A STRAIGHT DIAGNOSIS. [Newspaper Article] — Sausalito News — 2 April 1885
A STRAIGHT DIAGNOSIS. An Attack of "Malaria," and "What Caused It. "The doctor says it is malaria." "How did you get malaria?" "Oh, Aunt Mary, just as if one could tell anything about malaria! It is like the wind. It cometh from no one knows where, and bloweth where it llsteth;" and the invalid turned her pretty flushed face on the pillow with a movement of unmistakable irritation. "Blanche, dear, have the kindness to look at mo a minute," said BOsS Mary Harrington, firmly but kindly. "Wo don't want to make any mistakes to start with. You know I am very blunt, and you know that I have opinions—" "Aud I know there is nobody iv all the world like you when one is ill," the young lady interrupted; "and that is wh} r I begged and prayed mamma to send for you." "That is very pleasant ami encouraging as far as it goes," said the lady, "'but I can remain, Blanche, as your nurse, only on the condition that you obey me. I am ready to unpack and stay, or put on my hat and go." Miss Harrington'...
VIBRIONS. [Newspaper Article] — Sausalito News — 2 April 1885
VIBRIONS. A Curious Word, Signifying Spiritless, Cold-Hlooili-ri I'eoplP. We raoet them everywhere. They are. people who dress well, who MM ■Mil in public places, and who glide through life in an automatic way, that in any one oke would be attributed to human numbness of nerves. They never do anything but draw nutrition from wliatever they can attach themselves to. This peculiarity is the lirst to strike the general mass of intelligent people. The vibrion takes everything society or the community offers in the way of profit, and gives nothing in return but a narrow, petty, miserable, self-seeking existence. If he by any means gets into the church he absorbs all that religion has to offer, but gives back nothing —perfectly willing to take all religion lias to give.

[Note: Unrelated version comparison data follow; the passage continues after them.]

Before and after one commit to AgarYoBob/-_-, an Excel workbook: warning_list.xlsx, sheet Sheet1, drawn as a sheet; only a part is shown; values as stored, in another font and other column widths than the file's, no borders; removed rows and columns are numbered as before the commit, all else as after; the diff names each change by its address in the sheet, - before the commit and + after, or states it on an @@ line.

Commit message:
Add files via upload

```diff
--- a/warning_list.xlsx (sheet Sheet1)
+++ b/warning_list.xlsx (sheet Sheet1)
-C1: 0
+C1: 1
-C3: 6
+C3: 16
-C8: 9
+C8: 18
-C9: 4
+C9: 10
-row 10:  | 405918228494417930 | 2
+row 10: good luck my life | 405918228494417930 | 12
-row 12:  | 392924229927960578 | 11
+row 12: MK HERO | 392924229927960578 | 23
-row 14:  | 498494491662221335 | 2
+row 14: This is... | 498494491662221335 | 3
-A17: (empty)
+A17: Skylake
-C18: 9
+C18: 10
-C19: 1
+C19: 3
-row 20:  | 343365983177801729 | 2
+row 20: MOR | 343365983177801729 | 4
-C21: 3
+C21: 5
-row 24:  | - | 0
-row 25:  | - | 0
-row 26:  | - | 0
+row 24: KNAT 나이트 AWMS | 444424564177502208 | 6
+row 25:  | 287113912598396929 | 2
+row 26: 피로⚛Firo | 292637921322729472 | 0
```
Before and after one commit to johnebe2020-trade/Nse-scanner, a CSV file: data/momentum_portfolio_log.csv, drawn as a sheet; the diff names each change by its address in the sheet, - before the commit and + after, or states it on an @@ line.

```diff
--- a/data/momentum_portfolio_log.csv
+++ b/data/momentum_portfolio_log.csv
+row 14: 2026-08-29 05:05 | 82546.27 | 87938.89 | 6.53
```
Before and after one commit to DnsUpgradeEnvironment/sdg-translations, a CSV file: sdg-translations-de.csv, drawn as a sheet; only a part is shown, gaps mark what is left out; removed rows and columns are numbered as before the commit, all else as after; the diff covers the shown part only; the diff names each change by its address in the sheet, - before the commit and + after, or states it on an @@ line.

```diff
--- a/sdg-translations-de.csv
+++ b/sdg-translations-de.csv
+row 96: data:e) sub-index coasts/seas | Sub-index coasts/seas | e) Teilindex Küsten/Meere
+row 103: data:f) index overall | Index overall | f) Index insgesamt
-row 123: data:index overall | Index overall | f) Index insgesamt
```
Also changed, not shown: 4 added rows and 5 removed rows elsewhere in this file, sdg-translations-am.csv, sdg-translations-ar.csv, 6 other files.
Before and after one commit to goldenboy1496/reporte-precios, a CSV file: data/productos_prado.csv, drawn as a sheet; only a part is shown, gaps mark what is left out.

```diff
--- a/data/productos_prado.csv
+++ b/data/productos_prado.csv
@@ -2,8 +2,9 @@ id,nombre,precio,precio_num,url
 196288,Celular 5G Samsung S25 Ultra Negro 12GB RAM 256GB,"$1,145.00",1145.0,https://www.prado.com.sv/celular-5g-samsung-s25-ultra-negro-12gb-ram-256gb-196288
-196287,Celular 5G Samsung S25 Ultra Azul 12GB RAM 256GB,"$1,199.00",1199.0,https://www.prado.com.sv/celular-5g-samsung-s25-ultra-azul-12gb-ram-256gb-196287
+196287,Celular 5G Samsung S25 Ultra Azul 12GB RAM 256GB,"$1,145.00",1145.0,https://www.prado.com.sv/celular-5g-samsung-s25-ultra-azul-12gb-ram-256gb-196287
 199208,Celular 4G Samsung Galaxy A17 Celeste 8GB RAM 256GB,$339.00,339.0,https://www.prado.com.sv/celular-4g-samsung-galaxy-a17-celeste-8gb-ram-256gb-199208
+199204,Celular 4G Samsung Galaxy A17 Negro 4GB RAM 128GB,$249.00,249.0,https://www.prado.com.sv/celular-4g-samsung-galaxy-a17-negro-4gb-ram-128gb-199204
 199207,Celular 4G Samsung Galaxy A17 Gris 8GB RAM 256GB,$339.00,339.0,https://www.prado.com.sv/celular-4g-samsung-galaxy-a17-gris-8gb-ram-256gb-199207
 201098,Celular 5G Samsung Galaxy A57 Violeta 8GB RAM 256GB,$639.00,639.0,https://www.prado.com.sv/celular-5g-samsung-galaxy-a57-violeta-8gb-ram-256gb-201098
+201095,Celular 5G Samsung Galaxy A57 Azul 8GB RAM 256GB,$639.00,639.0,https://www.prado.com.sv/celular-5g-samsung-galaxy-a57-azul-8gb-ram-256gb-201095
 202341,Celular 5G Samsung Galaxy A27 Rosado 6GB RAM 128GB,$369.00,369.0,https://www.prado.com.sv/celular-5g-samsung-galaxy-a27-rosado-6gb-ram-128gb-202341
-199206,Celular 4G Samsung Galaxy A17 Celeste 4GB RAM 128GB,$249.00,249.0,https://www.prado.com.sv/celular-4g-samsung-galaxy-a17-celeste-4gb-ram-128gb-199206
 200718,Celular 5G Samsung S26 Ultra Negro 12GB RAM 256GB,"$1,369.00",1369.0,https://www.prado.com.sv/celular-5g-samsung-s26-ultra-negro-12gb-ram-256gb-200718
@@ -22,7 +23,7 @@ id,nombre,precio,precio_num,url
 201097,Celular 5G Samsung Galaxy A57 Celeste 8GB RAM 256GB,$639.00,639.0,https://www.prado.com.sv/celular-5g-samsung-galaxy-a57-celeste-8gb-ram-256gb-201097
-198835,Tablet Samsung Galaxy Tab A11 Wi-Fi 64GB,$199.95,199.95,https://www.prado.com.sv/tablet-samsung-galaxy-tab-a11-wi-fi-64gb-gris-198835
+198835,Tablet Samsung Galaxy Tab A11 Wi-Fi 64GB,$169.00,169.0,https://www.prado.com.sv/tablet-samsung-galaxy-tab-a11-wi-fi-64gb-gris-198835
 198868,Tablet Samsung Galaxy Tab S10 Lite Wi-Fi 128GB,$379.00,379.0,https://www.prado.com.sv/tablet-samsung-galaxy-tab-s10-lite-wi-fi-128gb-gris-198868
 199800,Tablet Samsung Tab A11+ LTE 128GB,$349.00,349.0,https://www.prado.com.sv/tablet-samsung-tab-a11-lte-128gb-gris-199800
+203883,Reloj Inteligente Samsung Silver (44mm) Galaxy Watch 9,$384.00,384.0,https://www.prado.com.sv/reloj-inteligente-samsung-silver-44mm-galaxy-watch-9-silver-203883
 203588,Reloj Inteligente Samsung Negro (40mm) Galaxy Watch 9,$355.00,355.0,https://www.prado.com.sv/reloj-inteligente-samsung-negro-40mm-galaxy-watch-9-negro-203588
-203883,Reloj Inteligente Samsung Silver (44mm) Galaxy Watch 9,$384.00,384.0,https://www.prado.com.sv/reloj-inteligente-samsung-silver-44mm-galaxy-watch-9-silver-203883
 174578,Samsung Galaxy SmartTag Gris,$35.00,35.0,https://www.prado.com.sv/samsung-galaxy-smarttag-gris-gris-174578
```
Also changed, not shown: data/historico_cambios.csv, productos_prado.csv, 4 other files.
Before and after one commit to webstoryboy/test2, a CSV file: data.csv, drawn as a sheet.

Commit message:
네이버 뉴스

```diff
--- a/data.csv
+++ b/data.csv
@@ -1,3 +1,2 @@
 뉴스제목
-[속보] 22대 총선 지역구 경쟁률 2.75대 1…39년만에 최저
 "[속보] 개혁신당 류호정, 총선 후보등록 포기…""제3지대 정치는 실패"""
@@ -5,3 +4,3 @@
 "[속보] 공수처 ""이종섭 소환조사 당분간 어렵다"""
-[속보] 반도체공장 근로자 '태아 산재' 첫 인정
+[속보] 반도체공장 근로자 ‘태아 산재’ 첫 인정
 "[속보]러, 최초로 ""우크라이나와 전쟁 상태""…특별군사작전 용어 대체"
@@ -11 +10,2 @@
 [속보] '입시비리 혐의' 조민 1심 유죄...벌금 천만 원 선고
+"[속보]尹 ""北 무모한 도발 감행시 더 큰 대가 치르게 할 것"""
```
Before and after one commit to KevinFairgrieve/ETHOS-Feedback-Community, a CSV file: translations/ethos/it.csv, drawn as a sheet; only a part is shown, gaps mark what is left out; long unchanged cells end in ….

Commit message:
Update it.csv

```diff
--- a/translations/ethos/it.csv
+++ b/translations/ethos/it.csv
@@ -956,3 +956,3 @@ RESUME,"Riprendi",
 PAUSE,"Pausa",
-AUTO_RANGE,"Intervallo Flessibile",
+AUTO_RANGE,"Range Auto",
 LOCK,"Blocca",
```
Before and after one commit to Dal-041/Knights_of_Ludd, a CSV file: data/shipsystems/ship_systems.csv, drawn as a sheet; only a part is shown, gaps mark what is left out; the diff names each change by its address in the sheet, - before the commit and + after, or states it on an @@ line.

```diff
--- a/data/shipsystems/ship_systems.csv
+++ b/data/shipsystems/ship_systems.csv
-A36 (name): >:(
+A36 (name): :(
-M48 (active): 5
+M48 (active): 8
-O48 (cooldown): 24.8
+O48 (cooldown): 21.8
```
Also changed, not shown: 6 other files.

The pious layman vibrion possibly pays for a pew, attends church piously, picnics solemnly, suppers sadly and banquets with grief. The vibrion has no nerves, electricity would not shock him, nor any one, male orfemalo. The...